Signal officially has a new president.
For the newly created position, the company behind the encrypted messaging app has hired Meredith Whittaker, a former Google manager and co-founder of the AI Now Institute.
Whittaker made the announcement herself in a post on the Signal blog, where she outlined the strategic nature of the role in guiding the organization towards long-term sustainability.
“As President I will dedicate myself to helping Signal build a long taproot so it can grow and thrive in dynamic climates,” Whittaker wrote. “In this role I will be working with Signal’s CEO and leadership, with a particular focus on guiding Signal’s strategy, ensuring our financial sustainability, sharpening and broadening Signal’s public communications, and whatever else is needed to strengthen the app and the org.”

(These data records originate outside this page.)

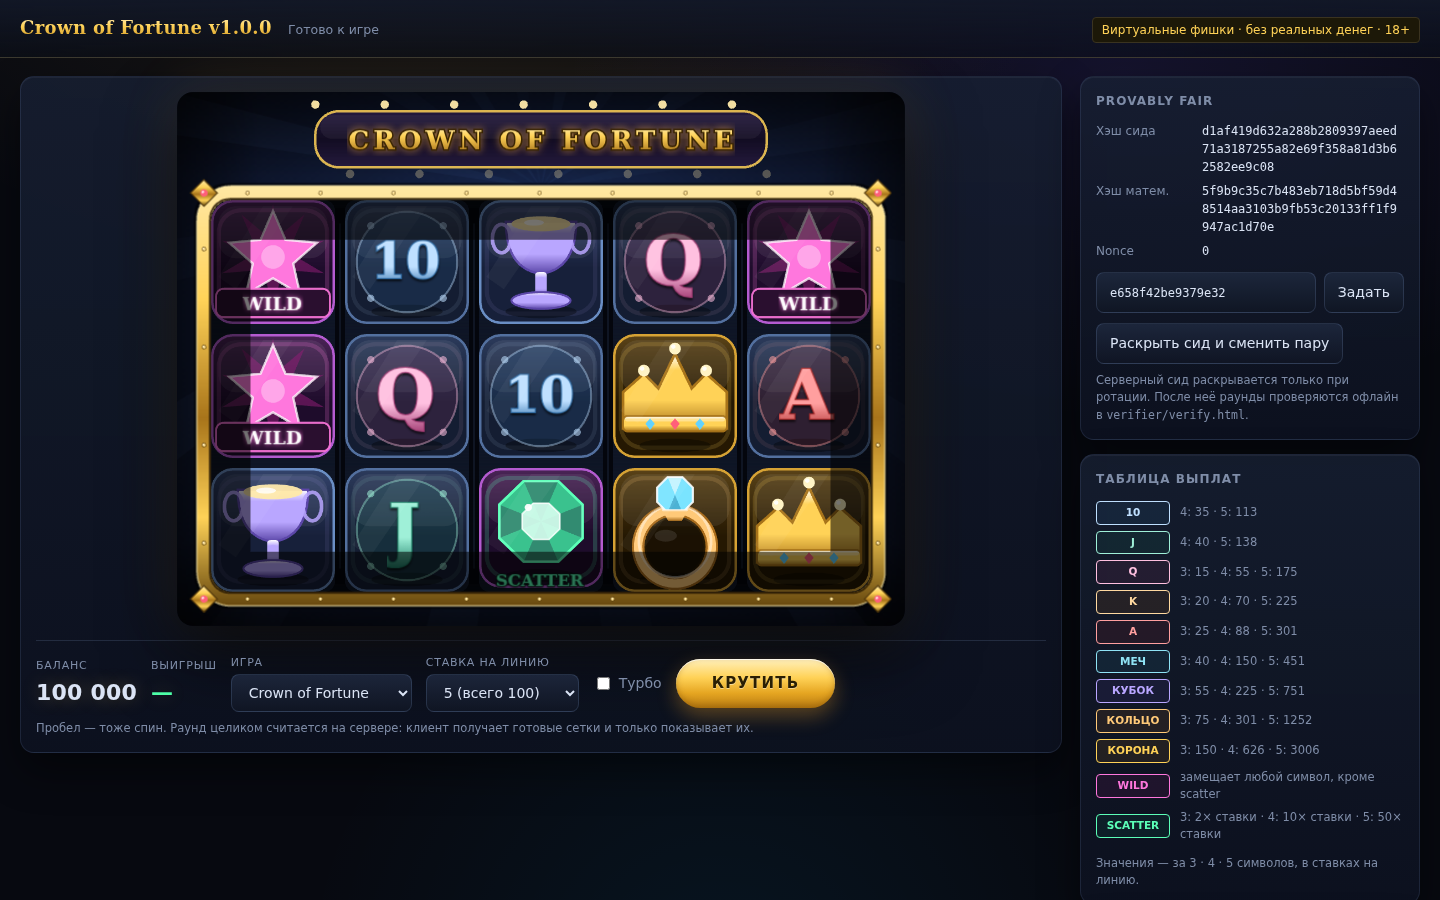
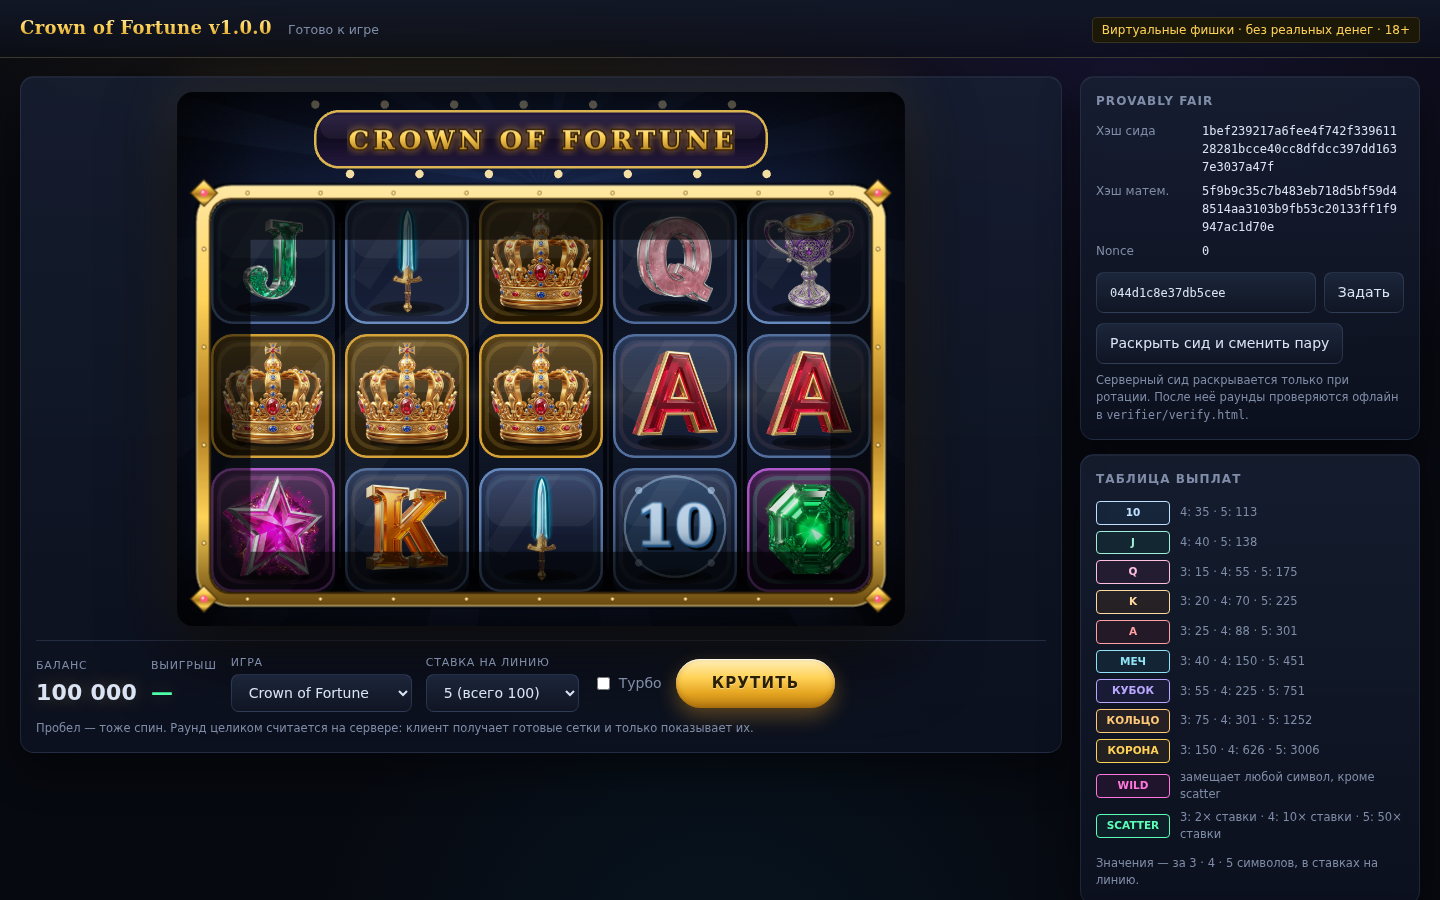
state(agents): T-193 — 3D-символы и объёмные эффекты
Agent: arena-2026-08-20-R
Task: T-193

Changed region(s): [[0.125, 0.2178, 0.625, 0.6844], [0.8438, 0.1244, 0.9688, 0.1867], [0.7812, 0.3111, 0.8438, 0.3422]]

diff --git a/agents/JOURNAL.md b/agents/JOURNAL.md
@@ -2071,3 +2071,44 @@ REFERRER_NOT_FOUND, REFEREE_NOT_FOUND, REFEREE_NOT_NEW, ALREADY_REFERRED.
   свой профиль скорости, T-192.
 
 **SHIFT END** 06:00 UTC
+
+
+---
+
+## 2026-08-20 — arena-2026-08-20-R (продолжение: 3D-графика)
+
+**SHIFT RESUME** 06:05 UTC
+Задачи: T-193
+
+### Сделано
+Символы заменены на 3D-рендеры: корона, перстень, кубок, меч, звезда-вайлд,
+изумруд-скаттер и роялы A/K/Q/J. Пайплайн: генерация 1024×1024 на чёрном
+фоне → вырезание фона в альфу по яркости с мягким порогом (12…60) →
+обрезка по содержимому → квадратный холст → 256×256 PNG. Всё вместе 1.1 МБ,
+отдаётся со своего origin. Символы кладутся на векторную плашку и
+запекаются в одну текстуру — рантайм по-прежнему только спрайты.
+
+Объёмные эффекты:
+- цилиндрическая подсветка барабана: дальние ряды в тени, центральный с
+  бликом, сверху диагональный отсвет стекла;
+- блик, пробегающий по золотой раме через маску-кольцо;
+- фонтан монет: вращение вокруг вертикальной оси через сжатие по X, полёт
+  по параболе с гравитацией, затухание;
+- параллакс задника и вывески за курсором;
+- затухающая тряска сцены на мега-выигрыше;
+- экструдированные роялы (стопка копий текста) для символов без рендера.
+
+### Проблемы / не доделано
+- Символ **10** остался векторным: за ход исчерпан лимит генерации
+  изображений (10 штук). Заведена **T-194**.
+- Исходники рендеров лежат в `client/art/src/` (1024px, ~9 МБ). Если
+  репозиторий начнёт пухнуть — вынести из git, игровые 256px в
+  `client/public/symbols/` самодостаточны.
+
+### Проверено
+- Реальный спин в браузере: 201 POST /rounds, ошибок в консоли нет.
+- Профиль сцены не просел: барабаны 15.8 FPS против 16.1 до замены
+  (софтверный рендер песочницы), пустая сцена 59 FPS.
+- Клиентские тесты 21/21.
+
+**SHIFT END** 06:30 UTC

diff --git a/agents/TASKS.md b/agents/TASKS.md
@@ -3,7 +3,7 @@
 Статусы: `todo` → `in-progress` → `blocked` / `review` → `done` / `cancelled`
 Приоритеты: `P0` критично · `P1` важно · `P2` желательно · `P3` потом
 
-**ID не переиспользуются.** Следующий свободный ID: **T-192**
+**ID не переиспользуются.** Следующий свободный ID: **T-195**
 
 ---
 
@@ -12,6 +12,8 @@
 | ID | Задача | Приоритет | Статус | Агент | Обновлено |
 |----|--------|-----------|--------|-------|-----------|
 | T-182 | Поднять PostgreSQL сервисом в CI, чтобы `*.integration.test.ts` перестали пропускаться | **P0** | todo | — | 2026-08-20 |
+| T-192 | Профиль скорости барабанов по времени, а не по кадрам | P2 | todo | — | 2026-08-20 |
+| T-194 | 3D-рендер символа 10 (упёрлись в лимит генерации за ход) | P2 | todo | — | 2026-08-20 |
 
 > Приоритет T-182 поднят до P0: развёртывание на сервере вскрыло четыре бага
 > (T-184…T-187), которые ловятся именно этими тестами. На живой базе прогон
@@ -45,6 +47,7 @@
 | T-189 | Спин не работал: пустое JSON-тело роняло демо-вход | P0 | done | arena-2026-08-20-R | 2026-08-20 |
 | T-190 | Автомат переделан под настоящую графику | P1 | done | arena-2026-08-20-R | 2026-08-20 |
 | T-191 | Производительность сцены и невидимые эффекты | P0 | done | arena-2026-08-20-R | 2026-08-20 |
+| T-193 | 3D-рендеры символов и объёмные спецэффекты | P1 | done | arena-2026-08-20-R | 2026-08-20 |
 
 ---
 

diff --git a/agents/STATE.md b/agents/STATE.md
@@ -109,6 +109,9 @@ Q-006 🔴 открыт.
   выигрыша (T-190). Внешних ассетов нет.
 - Сцена запекается в текстуры; раунд ускорился с 12 с до 4.8 с в
   софтверном рендере (T-191).
+- Символы — 3D-рендеры (10 из 11; символ 10 ждёт своей картинки, T-194).
+  Объёмные эффекты: цилиндрическая подсветка барабана, блик по раме,
+  фонтан монет, параллакс, тряска камеры (T-193).
 
 ---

Whittaker is a technology researcher who became widely known as one of the organizers of a mass walkout at Google in 2018 in protest of the company’s handling of sexual harassment allegations against top executives. Within Google, she also became known for her advocacy for ethical AI and co-founded the AI Now Institute at NYU while still employed by the company.
In 2019, Whittaker left Google, becoming one of many walkout coordinators who claimed to have experienced retaliation for their internal activism. Her depth of knowledge and moral framework was recognized more recently when she joined the FTC as a senior adviser on AI in November 2021.
As president, Whittaker will join Signal at a time of transition for the company. She takes up the role in the same year that Signal founder Moxie Marlinspike stepped down as CEO — a position that currently remains unfilled — and in a moment when questions remain about the overall sustainability of the project.
The company is also the developer of the Signal Protocol, an open-source cryptographic protocol for end-to-end encrypted messages that has been incorporated into WhatsApp since 2016. As a standalone app, Signal has around 40 million users — a small fraction of WhatsApp’s 2 billion or so users but enough to make it a significant player in the messaging landscape.
Employees were told last year that, for Signal to be self-sustaining, the app would need to reach around 100 million users. Though the user base has seen a period of rapid growth in recent years, workers at the company have raised concerns over lacking adequate resources to deal with potentially abusive uses of the app.
In comments given to The Washington Post, Whittaker seemed to suggest that she would push for more users to pay for the app. Developing and maintaining it costs “tens of millions of dollars per year,” Whittaker said — and making up those costs without data collection will be an enormous challenge going forward.